Around 1 in 15 people affected by tuberculosis are likely get the treatable fungal infection aspergillosis, according to research published today in the prestigious European Respiratory Journal by experts at the University of Manchester (UK) and Gulu Regional Referral Hospital (Uganda). The new knowledge could influence TB programs by helping doctors to identify – and treat – at risk patients.

Professor David Denning from The University of Manchester and Chief Executive of the Global Action Fund for Fungal Infections (GAFFI), said:  

These results have global implications for TB programs – simple antibody testing and chest X-rays can diagnose chronic fungal infection after TB. The risk of aspergillosis is 30-fold higher in those with a cavity after TB, and these patients need to be actively followed up and treated if they develop this fungal complication

TB leaves a cavity in the lungs in about 1 in 4 patients, and so with 7.7 million survivors from TB in the lungs, about 140,000 people worldwide will develop chronic pulmonary aspergillosis (CPA) every year after finishing TB therapy, assuming the results from Uganda are similar elsewhere.

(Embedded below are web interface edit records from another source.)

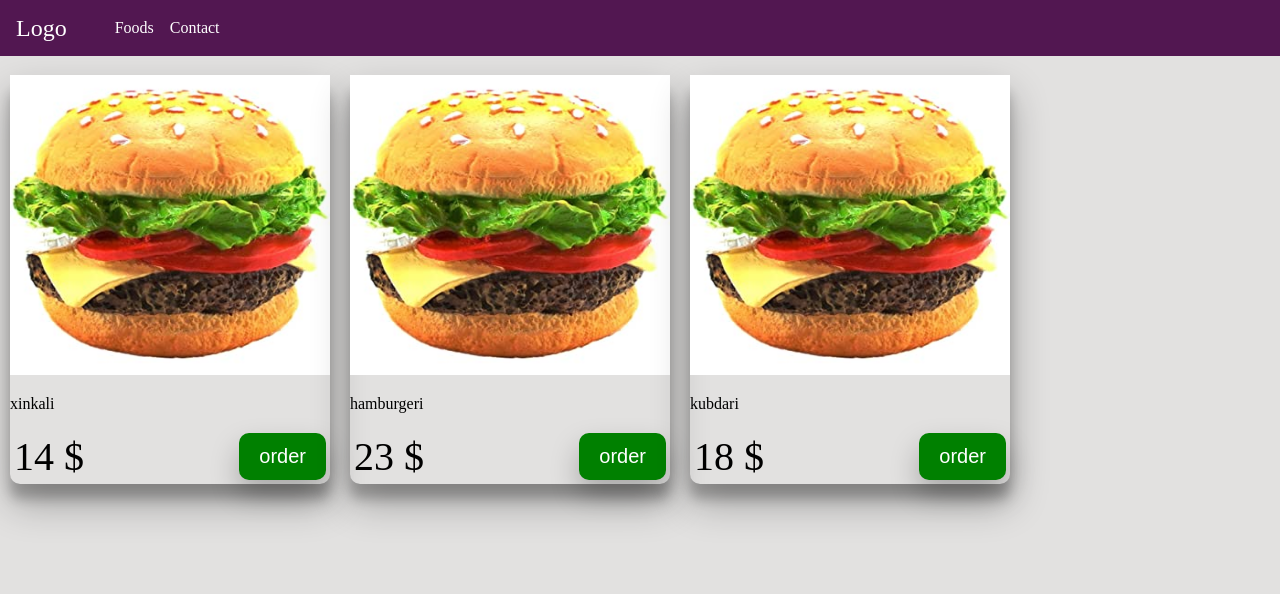
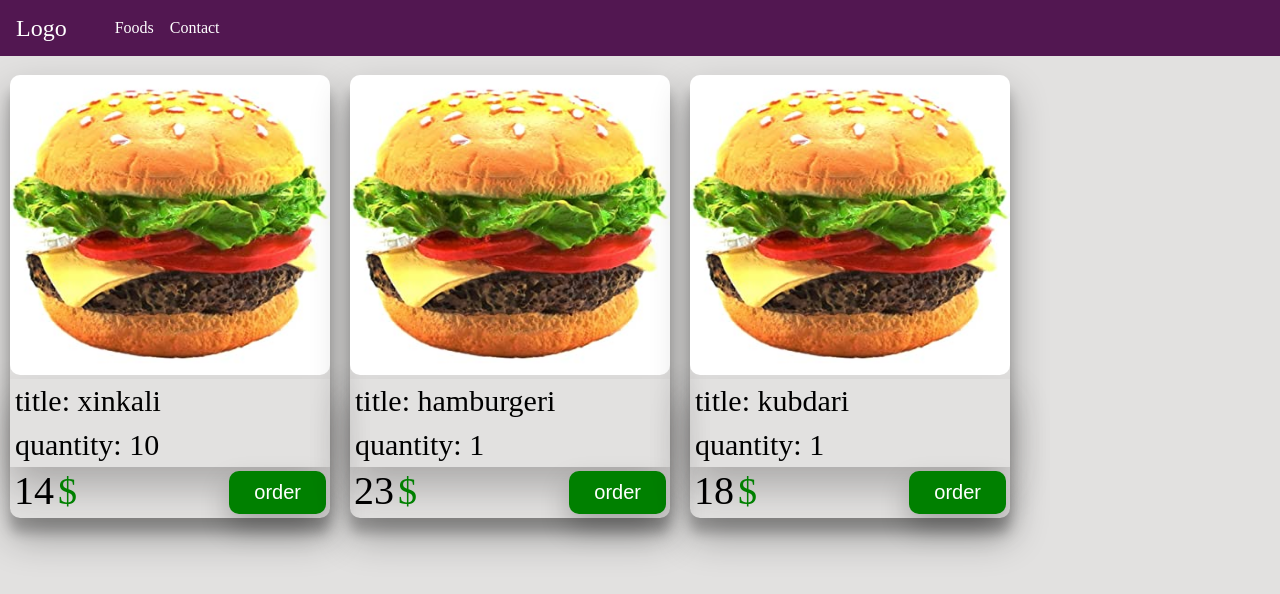
Before and after one commit to edo-edo/food-order, a React app: page / in a window 1280 px wide. Shown: the top 594 px of the page. Built offline with nearby package versions, Linux system fonts and the light colour scheme.

Commit message:
title style

```diff
--- a/src/container/Food/Food.css
+++ b/src/container/Food/Food.css
@@ -9,8 +9,22 @@
     box-shadow: 0 14px 28px rgba(0,0,0,0.25), 0 10px 10px rgba(0,0,0,0.22);
 }
 .Food img {
+    border-radius: 10px;
     width: 100%;
     height: 300px;
+}
+.Food__title {
+    display: flex;
+    flex-direction: column;
+    font-size: 30px;
+    width: 100%;
+    box-shadow: 0 19px 38px rgba(44, 41, 41, 0.3)
+}
+.Food__title p {
+    margin: 5px;
+}
+.Food__pieces {
+    margin: 5px;
 }
 
 .Food_footer {
@@ -18,7 +32,13 @@
     justify-content: space-between;
     width: 100%;
 }
+
+.food__dolar {
+    color: green;
+    font-size: 38px;
+}
 .Food_footer p{
+    color: black;
     margin: 4px;
     font-size: 40px;
     display: inline;
@@ -34,12 +54,12 @@
     outline-style: none;
     cursor:pointer;
     color: white;
-    padding: 10px 20px;
+    padding: 10px 25px;
 }
 
 .Food button:hover {
     background-color: rgb(5, 173, 5);
-    transform: translateX(3px)
+    transform: translateY(-3px)
 }
 
 
--- a/src/container/Food/Food.tsx
+++ b/src/container/Food/Food.tsx
@@ -8,19 +8,34 @@ interface Props {
   key: number,
   title: string,
   price: string,
-  image: string
+  quantity: number,
+  image: string,
 }
 
-const Food:React.FC<Props> = ({ title, price, image }) => (
+const Food:React.FC<Props> = ({
+  title, price, quantity, image,
+}) => (
   <div className={classes.Food}>
     <img alt={title} src={Image} />
-    <div>
-      <p>{title}</p>
+    <div className={classes.Food__title}>
+      <p>
+        title:
+        {' '}
+        {title}
+      </p>
+      <div className={classes.Food__pieces}>
+        quantity:
+        {' '}
+        {quantity}
+      </div>
     </div>
     <div className={classes.Food_footer}>
-      <p>
-        {`${price} $`}
-      </p>
+      <div className={classes.food__dolar}>
+        <p>
+          {price}
+        </p>
+        $
+      </div>
       <button type="button">order</button>
     </div>
   </div>
@@ -29,6 +44,7 @@ const Food:React.FC<Props> = ({ title, price, image }) => (
 Food.propTypes = {
   title: PropTypes.string.isRequired,
   price: PropTypes.string.isRequired,
+  quantity: PropTypes.number.isRequired,
   image: PropTypes.string.isRequired,
 };
 
--- a/src/container/Foods.tsx
+++ b/src/container/Foods.tsx
@@ -8,18 +8,21 @@ const testArray = [
     id: 1,
     title: 'xinkali',
     price: '14',
+    quantity: 10,
     image: '../../assets/images/xinkali.jpg',
   },
   {
     id: 2,
     title: 'hamburgeri',
     price: '23',
+    quantity: 1,
     image: '../../assets/images/hamburger.jpg',
   },
   {
     id: 3,
     title: 'kubdari',
     price: '18',
+    quantity: 1,
     image: '../../assets/images/kubdari.jpg',
   },
 ];
@@ -32,6 +35,7 @@ const Foods:React.FC = () => (
           key={food.id}
           title={food.title}
           price={food.price}
+          quantity={food.quantity}
           image={food.image}
         />
       ))
```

Between 2000 and 2016, around 45 million lives were saved due to effective treatment of pulmonary TB worldwide and 1.6–3.5 million of these would subsequently have developed aspergillosis.

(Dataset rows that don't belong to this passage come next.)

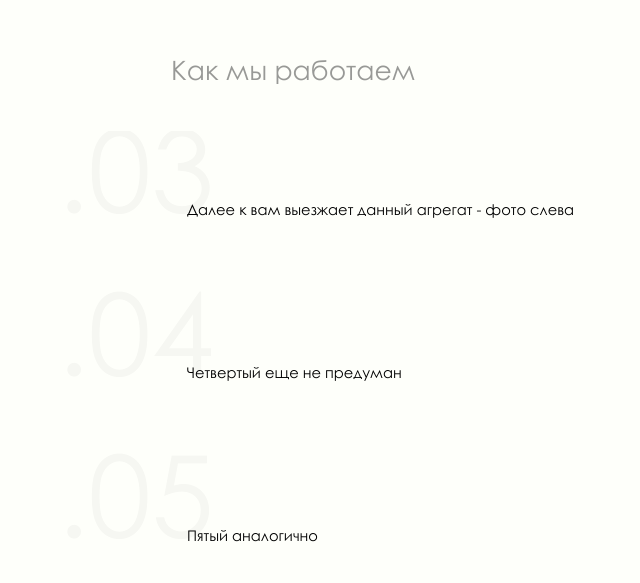
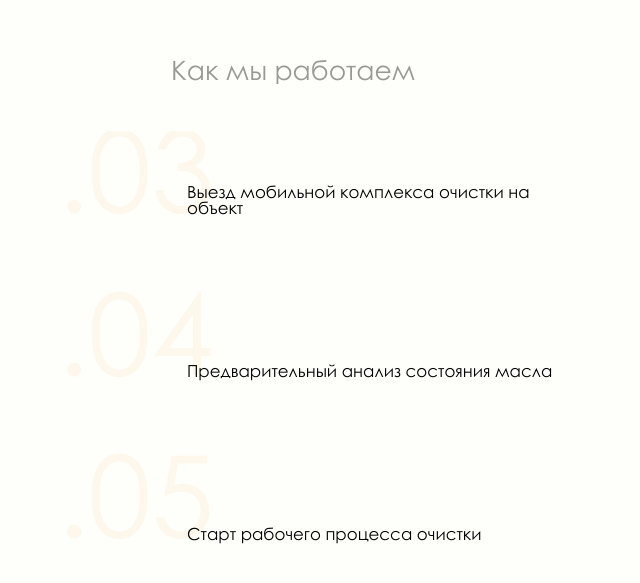
Before and after one commit to Ets-true/landing, a React (Create React App) app: page / in a window 1280 px wide. Shown: the part 4352-4935 px from the top of the page, without its empty margins (583-1223 px from the left). Built offline with nearby package versions, Linux system fonts and the light colour scheme; a web font is replaced by a local one.

Commit message:
15 ноя 2022 г. 18:53:40

```diff
--- a/src/App.jsx
+++ b/src/App.jsx
@@ -253,6 +253,9 @@ function App() {
 
 
   useEffect(() => {
+    $(document).scrollTop(window.scrollY+1);
+    $(document).scrollTop(window.scrollY-1);
+    // console.log(window.scrollY)
     control = document.querySelector(".control");
     let questions = document.querySelectorAll(".QA-question");
 
--- a/src/content.jsx
+++ b/src/content.jsx
@@ -67,11 +67,11 @@ export const Content = {
   aboutWork: {
     title: 'Как мы работаем',
     pointNames: [
-      `Связываетесь с нами и отправляете пробу масла для анализа`,
-      `Мы озвучиваем условия и сроки`,
-      `Далее к вам выезжает данный агрегат - фото слева`,
-      `Четвертый еще не предуман`,
-      `Пятый аналогично`,
+      `Получение протоколов или пробы масла`,
+      `Согласование условий и сроков регенерации`,
+      `Выезд мобильной комплекса очистки на объект`,
+      `Предварительный анализ состояния масла`,
+      `Старт рабочего процесса очистки`,
     ]
   },
   Form: {
--- a/src/scss/App.scss
+++ b/src/scss/App.scss
@@ -351,16 +351,18 @@ $grey: #9C9C9C;
             // background-color: green;
             @include marginBottom(115);
             .point-num{
+              color: #F59743;
               position: absolute;
               top: -20px; left: 0;
+
               @include fontSize(170);
-              opacity: 0.03;
+              opacity: 0.08;
             }
             .point-name{
               position: absolute;
               bottom: 0;
               @include left(195);
-              @include fontSize(22);
+              @include fontSize(25);
             }
           }
         }
```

In the research published today in the prestigious European Respiratory Journal, also found this complication in those with and without HIV infection.

  • CPA symptoms, persisting for 3 months, include coughing, coughing up blood, chest pains or night sweats, fever and tiredness.
  • People with a positive Aspergillus antibody and any of these symptoms have a 93% chance of having CPA with 98% accuracy.
  • Confirmation requires a chest X-ray showing the characteristic features of pleural thickening and/or a cavity.

Dr Iain Page, Clinical Lecturer at The University of Manchester, who conducted the study over 4 years paid tribute to collaborators in Gulu (Uganda) and said:

I am immensely proud that the doctors and patients in Uganda have led the world in defining this important fungal complication of TB. In other studies, over 75% of those with aspergillosis have died within 5 years and we fear this is currently the case in many countries

Image: Sister Emily at Gulu Regional Referral Hospital

 

Notes to Editors:

The study was supported by the Gulu-Manchester link at Wythenshawe Hospital (part of Manchester University NHS Foundation Trust) and several donors including the NHS National Aspergillosis Centre and Astellas Pharma as well as by donations of antibody kits from Siemens.

Professor Denning is available for comment

For media enquiries contact Mike Addelman, Media Relations Officer, Faculty of Biology, Medicine and Health at the University of Manchester Tel: +44 (0) 016 1275 2111 / +44 (0) 07717 881 567 or by email on Michael.Addelman@manchester.ac.uk